Acrylamide (AA) is a probable human carcinogen generated in carbohydrate-rich foodstuffs upon heating. Glycidamide (GA), formed via epoxidation, presumably mediated by cytochrome P450 2E1, is considered to be the active metabolite that plays a central role in the genotoxicity of AA. The aim of this work was to evaluate the cytogenetic damage induced by AA and GA in cultured human lymphocytes by use of the sister chromatid exchange (SCE) assay. Furthermore, this report addresses the role of individual genetic polymorphisms in key genes involved in detoxification and DNA-repair pathways (BER, NER, HRR and NHEJ) on the induction of SCE by GA. While AA induced the number of SCE/metaphase only slightly, especially for the highest concentration tested (2000 mu M) markedly induced SCEs in a concentration-dependent manner up to concentrations of 750 mu M, leading to an increase in SCEs of up to about 10-fold compared with controls.

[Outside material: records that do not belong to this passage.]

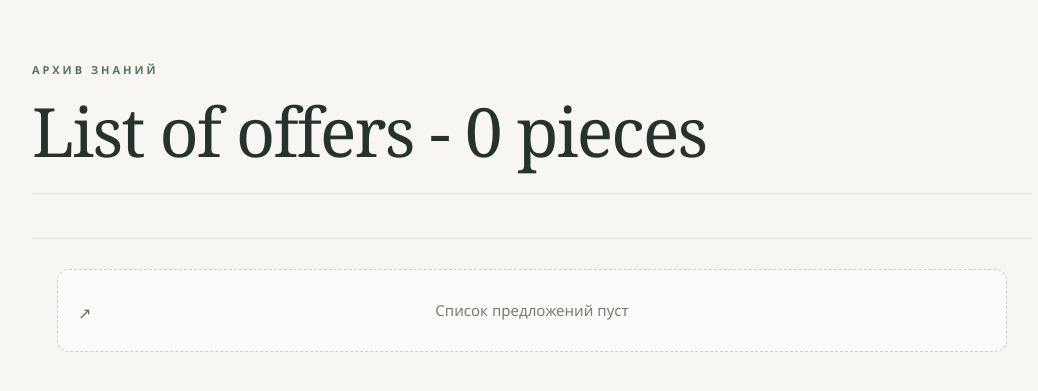
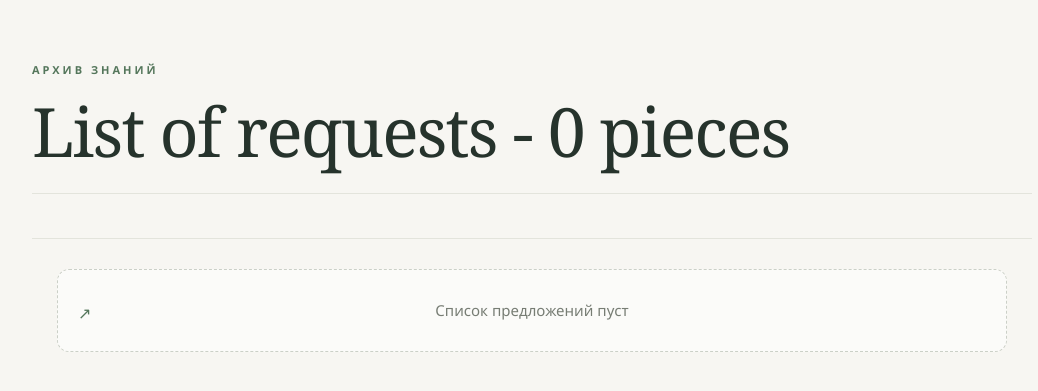
Before and after one commit to MammadovKamranIT/DjangoSkillSwap, a Django app: page /offers/request/ in a window 1280 px wide. Shown: the part 111-502 px from the top of the page, without its empty margins (108-1146 px from the left). Run offline with Django 5.2, Linux system fonts and the light colour scheme; a user stored in the database is signed in; data comes from the database, SQL or seed files in the repository; both versions use the stored data as it was before the commit.

Commit message:
revision2

```diff
--- a/2.SkillSwap/offers/models.py
+++ b/2.SkillSwap/offers/models.py
@@ -33,14 +33,6 @@ class Tag(models.Model):
             return self.name
 
 
-
-
-class Skill(models.Model):
-    name = models.CharField(max_length=100)
-    user = models.ForeignKey(User, on_delete=models.CASCADE, related_name='skills')
-
-    def __str__(self):
-        return self.name
 
 
 
@@ -99,14 +91,8 @@ class Offer(models.Model):
 
 
 class SwapRequest(models.Model):
-    STATUS_CHOICES = [
-        ('PENDING', 'Pending'),
-        ('ACCEPTED', 'Accepted'),
-        ('REJECTED', 'Rejected'),
-    ]
+
 
     sender = models.ForeignKey(User, on_delete=models.CASCADE, related_name='sent_requests')
     receiver = models.ForeignKey(User, on_delete=models.CASCADE, related_name='received_requests')
     wanted_skill = models.ForeignKey(Offer, on_delete=models.CASCADE, related_name='wanted_in')
-    status = models.CharField(max_length=10, choices=STATUS_CHOICES, default='PENDING')
-    created_at = models.DateTimeField(auto_now_add=True)
--- a/2.SkillSwap/offers/urls.py
+++ b/2.SkillSwap/offers/urls.py
@@ -10,12 +10,13 @@ urlpatterns = [
 #path('', views.offers_view_list, name='offers_list'),
 path('create/', views.offers_create, name='offers_create' ),
 path('<int:offer_id>/', views.offers_detail, name = 'offers_detail'),
+path('request/', views.get_swap_request, name='requests'),
 path('<str:source>/', views.offers_view_list, name='offers_list'),
 path('update/<int:offer_id>/', views.offers_update, name='offers_update'),
 path('delete/<int:offer_id>/', views.offers_delete, name='offers_delete'),
 path('feedback/', views.contact, name='offers_feedback'),
 path('request/send/<int:offer_id>/', views.send_swap_request, name='send_swap_request'),
-path('request/<int:request_id>/<str:action>/', views.manage_request, name='manage_request'),
+
 
 
 ]
--- a/2.SkillSwap/offers/views.py
+++ b/2.SkillSwap/offers/views.py
@@ -1,11 +1,12 @@
 from django.contrib import messages
-from django.http import HttpRequest, HttpResponse, HttpResponseForbidden
+from django.http import HttpRequest, HttpResponse, HttpResponseForbidden, request
 from django.shortcuts import redirect, render,  get_object_or_404
+import requests
 from offers import data
 from offers.forms import ContactForm, OfferForm
 from offers.models import Offer, Category
 from django.contrib.auth.decorators import login_required
-from .models import SwapRequest, Skill, User
+from .models import SwapRequest, User
 
 def index(request: HttpRequest):
 
@@ -27,6 +28,7 @@ def contact(request: HttpRequest):
 @login_required
 def offers_view_list(request: HttpRequest, source) -> HttpResponse:
 
+    print(f"offers_view_list called with source: {source}")
 
     if source == 'link_a':
         offers = Offer.objects.filter(author=request.user)
@@ -128,37 +130,30 @@ def send_swap_request(request, offer_id):
 
 
         SwapRequest.objects.create(
+
             sender=request.user,
             receiver=receiver,
-            wanted_skill=Offer.objects.get(id=offer_id),
-            status='PENDING'
+            wanted_skill=offer
+
         )
 
 
-        requests = SwapRequest.objects.all()
-        return render(request, 'offers/requests.html', {'requests': requests}) # Redirect to request tracking dashboard
+        offers = Offer.objects.exclude(author=request.user)
+
+
+        return  render(request, 'offers/offers_list.html', {'offers': offers})
 
 
 
 @login_required
-def manage_request(request, request_id, action):
-    """Handles accepting or rejecting a swap request."""
-    swap_request = get_object_or_404(SwapRequest, id=request_id, receiver=request.user)
+def get_swap_request(request):
+    print("get_swap_request called")
 
-    if action == 'accept':
-        swap_request.status = 'ACCEPTED'
-        swap_request.save()
-        # Optional: Initialize a Chat/Message Thread or Video call link here!
-    elif action == 'reject':
-        swap_request.status = 'REJECTED'
-        swap_request.save()
-
-    requests = SwapRequest.objects
-
-    return redirect('offer/requests.html', {'requests': requests})
+    requests = SwapRequest.objects.filter(receiver=request.user)
 
 
 
+    return render(request, 'offers/requests.html', {'requests': requests})
 
 # def register_view(request):
 #     user = User.objects.create_user(
--- a/2.SkillSwap/templates/offers/requests.html
+++ b/2.SkillSwap/templates/offers/requests.html
@@ -15,45 +15,22 @@
 	{%for request in requests%}
 
 	<li>
+
+
 		<a href ="{% url 'offers:offers_detail' request.id %}">
-			<span class="offer-title">{{ request.skill_wanted }}</span>
+
+			<span class="offer-title">Requested offer: {{request.wanted_skill}} <p> Sender: {{request.sender}}</span>
+
 		</a>
 
-		<div class="offer-meta">
-
-			<span class="meta-label">Skill offered</span>
-
-			{% if request.offered == "backend" %}
-
-			<span class="meta-badge">{{ request.offered }}</span>
-
-			{% elif request.offered == "devops" %}
-
-			<span class="meta-badge">{{ request.offered }}</span>
-
-			{% else %}
-
-			<span class="meta-badge">{{ request.offered }}</span>
-
-			{% endif %}
-
-			<span class="meta-label">Status</span>
-
-
-			<span class="tag-chip">{{ request.status }}</span>
-
-
-
-
-			{% endfor %}
-
-		</div>
 
 	</li>
 
+	{% empty %}
 
 	<li class="empty-message">Список предложений пуст</li>
 
+	{% endfor %}
 
 </ul>
 
--- a/2.SkillSwap/templates/page_header.html
+++ b/2.SkillSwap/templates/page_header.html
@@ -8,7 +8,7 @@
 
 <a href = "{%url 'offers:offers_list' source='link_a'%}">List my offers</a>
 <a href = "{%url 'offers:offers_list' source='link_b'%}">List of other users offers</a>
-<a href = "{%url 'offers:offers_list' source='link_e'%}">Requests</a>
+<a href = "{%url 'offers:requests'%}">Requests</a>
 <a href = "{%url 'accounts:register'%}">Register</a>
 <a href = "{%url 'accounts:login'%}">Login</a>
 {% if user.is_authenticated%}
```
Also changed, not shown: 2.SkillSwap/db.sqlite3, 2.SkillSwap/offers/migrations/0003_remove_swaprequest_created_at_and_more.py (added).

By combining DNA damage in GA-treated lymphocytes and data on polymorphisms, associations between the induction of SCEs with GSTP1 (Ile105Val) and GSTA2 (Glu210Ala) genotypes are suggested. (c) 2013 Elsevier B.V. All rights reserved.

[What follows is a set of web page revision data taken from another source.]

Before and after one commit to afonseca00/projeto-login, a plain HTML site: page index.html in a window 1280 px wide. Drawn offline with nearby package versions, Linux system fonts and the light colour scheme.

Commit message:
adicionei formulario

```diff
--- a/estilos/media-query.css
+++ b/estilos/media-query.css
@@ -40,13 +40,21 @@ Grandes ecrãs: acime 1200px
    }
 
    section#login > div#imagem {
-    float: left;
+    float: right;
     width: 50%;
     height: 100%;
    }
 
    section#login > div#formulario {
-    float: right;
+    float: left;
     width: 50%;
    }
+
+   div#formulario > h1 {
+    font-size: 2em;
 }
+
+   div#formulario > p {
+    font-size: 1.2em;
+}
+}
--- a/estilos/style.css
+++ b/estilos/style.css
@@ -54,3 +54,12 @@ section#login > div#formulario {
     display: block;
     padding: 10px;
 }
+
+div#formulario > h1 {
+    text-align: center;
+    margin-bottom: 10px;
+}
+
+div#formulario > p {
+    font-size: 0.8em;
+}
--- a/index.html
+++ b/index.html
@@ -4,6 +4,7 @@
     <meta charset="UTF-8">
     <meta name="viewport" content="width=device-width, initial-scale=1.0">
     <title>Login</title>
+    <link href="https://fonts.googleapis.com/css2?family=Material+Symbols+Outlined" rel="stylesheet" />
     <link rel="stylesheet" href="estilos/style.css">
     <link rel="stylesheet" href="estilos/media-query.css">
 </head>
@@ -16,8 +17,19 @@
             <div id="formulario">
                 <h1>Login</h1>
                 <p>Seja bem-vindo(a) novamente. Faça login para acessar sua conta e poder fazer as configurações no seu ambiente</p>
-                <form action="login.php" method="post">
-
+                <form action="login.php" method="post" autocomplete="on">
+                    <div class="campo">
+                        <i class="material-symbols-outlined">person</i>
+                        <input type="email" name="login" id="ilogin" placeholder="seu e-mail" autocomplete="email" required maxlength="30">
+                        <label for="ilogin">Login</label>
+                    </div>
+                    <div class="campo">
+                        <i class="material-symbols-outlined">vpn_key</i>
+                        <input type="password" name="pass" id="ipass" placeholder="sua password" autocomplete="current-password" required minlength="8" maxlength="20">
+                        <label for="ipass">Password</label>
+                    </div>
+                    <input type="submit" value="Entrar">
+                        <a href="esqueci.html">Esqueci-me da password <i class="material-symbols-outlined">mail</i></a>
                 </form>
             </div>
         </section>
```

|Number of pages
|Mutation Research-Genetic Toxicology And Environmental Mutagenesis
|Published - 15 Apr 2013